======== WORKING DATA ========

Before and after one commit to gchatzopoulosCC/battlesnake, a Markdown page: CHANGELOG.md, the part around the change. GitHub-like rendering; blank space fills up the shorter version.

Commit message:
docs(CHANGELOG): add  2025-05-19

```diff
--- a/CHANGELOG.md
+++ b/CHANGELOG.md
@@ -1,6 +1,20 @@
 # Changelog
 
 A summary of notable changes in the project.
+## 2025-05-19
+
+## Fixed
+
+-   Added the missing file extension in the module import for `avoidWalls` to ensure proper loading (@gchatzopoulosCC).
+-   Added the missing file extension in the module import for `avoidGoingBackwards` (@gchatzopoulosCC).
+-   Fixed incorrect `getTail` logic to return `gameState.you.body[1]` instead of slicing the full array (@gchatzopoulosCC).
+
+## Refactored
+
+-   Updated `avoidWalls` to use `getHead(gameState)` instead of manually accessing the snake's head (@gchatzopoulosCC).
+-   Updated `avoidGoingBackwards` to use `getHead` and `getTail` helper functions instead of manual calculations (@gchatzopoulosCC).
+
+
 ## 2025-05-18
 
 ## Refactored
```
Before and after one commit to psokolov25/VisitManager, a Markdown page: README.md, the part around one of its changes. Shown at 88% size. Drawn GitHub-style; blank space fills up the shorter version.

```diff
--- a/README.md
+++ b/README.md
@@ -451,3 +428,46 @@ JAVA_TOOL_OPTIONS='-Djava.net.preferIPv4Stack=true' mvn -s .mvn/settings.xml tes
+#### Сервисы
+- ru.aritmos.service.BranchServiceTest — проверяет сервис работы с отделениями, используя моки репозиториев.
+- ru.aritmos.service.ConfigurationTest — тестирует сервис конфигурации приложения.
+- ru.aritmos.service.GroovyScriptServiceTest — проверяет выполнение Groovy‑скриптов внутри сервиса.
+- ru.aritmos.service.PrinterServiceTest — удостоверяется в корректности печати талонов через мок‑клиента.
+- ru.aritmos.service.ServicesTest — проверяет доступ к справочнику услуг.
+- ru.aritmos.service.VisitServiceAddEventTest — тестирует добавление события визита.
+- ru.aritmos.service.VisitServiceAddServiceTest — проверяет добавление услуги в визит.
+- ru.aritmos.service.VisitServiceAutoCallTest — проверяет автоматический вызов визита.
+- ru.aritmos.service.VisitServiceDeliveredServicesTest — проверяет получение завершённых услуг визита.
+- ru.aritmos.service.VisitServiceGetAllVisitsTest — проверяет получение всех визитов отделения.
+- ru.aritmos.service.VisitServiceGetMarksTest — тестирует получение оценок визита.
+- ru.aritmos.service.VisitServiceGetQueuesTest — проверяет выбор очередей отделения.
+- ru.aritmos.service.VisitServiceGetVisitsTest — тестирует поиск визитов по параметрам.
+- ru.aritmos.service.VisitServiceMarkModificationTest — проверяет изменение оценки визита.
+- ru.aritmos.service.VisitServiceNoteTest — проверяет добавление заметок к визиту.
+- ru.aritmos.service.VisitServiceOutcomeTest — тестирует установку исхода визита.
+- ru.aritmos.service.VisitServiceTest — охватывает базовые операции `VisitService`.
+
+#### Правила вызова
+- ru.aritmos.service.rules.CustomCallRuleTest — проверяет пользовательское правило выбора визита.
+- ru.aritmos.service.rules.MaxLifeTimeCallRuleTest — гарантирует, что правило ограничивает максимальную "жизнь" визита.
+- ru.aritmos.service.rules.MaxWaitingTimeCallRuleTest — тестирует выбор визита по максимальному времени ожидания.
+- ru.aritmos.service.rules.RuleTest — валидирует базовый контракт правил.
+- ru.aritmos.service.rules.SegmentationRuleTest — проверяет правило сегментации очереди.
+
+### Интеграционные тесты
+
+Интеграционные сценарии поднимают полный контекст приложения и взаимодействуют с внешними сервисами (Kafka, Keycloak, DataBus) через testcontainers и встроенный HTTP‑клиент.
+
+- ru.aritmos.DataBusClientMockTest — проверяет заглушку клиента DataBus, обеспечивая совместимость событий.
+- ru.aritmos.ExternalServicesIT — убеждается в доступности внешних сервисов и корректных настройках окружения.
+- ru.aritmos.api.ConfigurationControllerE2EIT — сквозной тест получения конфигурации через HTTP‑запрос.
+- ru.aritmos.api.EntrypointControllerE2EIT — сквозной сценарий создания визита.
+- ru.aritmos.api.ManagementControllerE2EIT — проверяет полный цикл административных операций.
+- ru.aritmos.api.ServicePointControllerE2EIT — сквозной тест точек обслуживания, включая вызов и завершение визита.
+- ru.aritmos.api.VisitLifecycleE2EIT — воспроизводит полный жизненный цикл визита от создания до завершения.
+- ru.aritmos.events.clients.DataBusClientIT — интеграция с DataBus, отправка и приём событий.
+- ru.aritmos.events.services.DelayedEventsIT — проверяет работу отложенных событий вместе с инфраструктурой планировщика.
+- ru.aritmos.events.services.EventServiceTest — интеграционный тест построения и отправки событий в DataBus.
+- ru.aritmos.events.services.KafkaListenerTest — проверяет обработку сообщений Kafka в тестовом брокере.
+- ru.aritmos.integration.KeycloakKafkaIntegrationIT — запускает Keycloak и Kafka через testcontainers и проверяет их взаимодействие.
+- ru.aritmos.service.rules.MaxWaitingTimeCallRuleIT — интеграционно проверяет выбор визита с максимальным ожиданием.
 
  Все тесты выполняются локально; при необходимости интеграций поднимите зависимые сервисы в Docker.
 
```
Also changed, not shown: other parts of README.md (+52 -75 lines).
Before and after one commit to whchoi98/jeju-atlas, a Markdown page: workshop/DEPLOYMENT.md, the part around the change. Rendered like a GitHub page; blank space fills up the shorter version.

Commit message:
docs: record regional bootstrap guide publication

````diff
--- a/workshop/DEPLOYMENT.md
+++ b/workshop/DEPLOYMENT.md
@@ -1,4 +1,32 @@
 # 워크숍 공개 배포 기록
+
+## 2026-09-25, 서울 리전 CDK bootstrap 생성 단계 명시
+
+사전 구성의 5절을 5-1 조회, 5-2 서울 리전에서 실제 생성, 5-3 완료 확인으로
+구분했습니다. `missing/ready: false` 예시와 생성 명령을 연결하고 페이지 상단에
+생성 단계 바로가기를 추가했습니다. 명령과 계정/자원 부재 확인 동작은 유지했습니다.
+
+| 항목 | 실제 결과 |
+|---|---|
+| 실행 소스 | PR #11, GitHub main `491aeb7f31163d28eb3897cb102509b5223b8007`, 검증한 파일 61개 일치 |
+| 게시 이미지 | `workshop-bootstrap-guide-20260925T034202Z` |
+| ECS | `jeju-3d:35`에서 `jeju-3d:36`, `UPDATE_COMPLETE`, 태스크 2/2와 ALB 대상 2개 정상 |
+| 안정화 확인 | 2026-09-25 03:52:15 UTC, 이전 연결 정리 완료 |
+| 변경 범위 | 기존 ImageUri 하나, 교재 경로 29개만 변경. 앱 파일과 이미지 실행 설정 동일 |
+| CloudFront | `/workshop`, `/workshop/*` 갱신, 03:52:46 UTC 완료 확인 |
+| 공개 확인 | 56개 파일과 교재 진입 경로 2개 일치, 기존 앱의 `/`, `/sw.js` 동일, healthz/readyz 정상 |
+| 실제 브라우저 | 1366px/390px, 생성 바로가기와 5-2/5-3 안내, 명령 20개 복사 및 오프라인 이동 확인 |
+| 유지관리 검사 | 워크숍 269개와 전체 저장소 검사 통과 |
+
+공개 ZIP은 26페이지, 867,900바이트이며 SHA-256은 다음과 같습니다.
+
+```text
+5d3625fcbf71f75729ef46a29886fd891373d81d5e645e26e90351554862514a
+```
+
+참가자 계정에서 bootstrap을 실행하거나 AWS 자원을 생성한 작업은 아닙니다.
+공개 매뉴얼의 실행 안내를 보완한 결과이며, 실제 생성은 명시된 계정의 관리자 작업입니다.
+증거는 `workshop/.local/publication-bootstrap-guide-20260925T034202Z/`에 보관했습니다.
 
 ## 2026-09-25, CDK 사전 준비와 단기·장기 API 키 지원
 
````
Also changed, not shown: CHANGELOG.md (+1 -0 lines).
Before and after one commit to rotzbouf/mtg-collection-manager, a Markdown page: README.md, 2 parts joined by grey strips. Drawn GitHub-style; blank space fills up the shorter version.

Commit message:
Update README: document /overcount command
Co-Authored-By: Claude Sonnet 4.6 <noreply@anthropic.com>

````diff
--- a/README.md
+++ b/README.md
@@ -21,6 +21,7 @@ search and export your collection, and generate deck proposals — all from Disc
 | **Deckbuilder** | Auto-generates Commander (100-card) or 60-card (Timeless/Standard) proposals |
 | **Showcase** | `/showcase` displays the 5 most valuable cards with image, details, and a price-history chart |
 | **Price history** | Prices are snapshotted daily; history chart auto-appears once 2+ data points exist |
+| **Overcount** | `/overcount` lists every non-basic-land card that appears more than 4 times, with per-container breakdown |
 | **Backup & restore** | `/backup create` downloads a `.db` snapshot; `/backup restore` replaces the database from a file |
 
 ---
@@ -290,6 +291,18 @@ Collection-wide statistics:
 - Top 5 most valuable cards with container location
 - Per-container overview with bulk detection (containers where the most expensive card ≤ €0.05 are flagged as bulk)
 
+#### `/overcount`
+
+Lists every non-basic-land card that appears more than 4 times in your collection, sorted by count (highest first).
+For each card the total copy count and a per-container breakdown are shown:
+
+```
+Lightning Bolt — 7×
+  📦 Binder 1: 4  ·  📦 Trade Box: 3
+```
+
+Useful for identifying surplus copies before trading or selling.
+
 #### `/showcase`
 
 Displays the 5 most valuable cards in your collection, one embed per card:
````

========

__ACTIVITY__: The word "cards" appears in some of the lines above. Copy those lines.

__RESULT OF THE EXERCISE__:
 | **Showcase** | `/showcase` displays the 5 most valuable cards with image, details, and a price-history chart |
 - Top 5 most valuable cards with container location
 Displays the 5 most valuable cards in your collection, one embed per card:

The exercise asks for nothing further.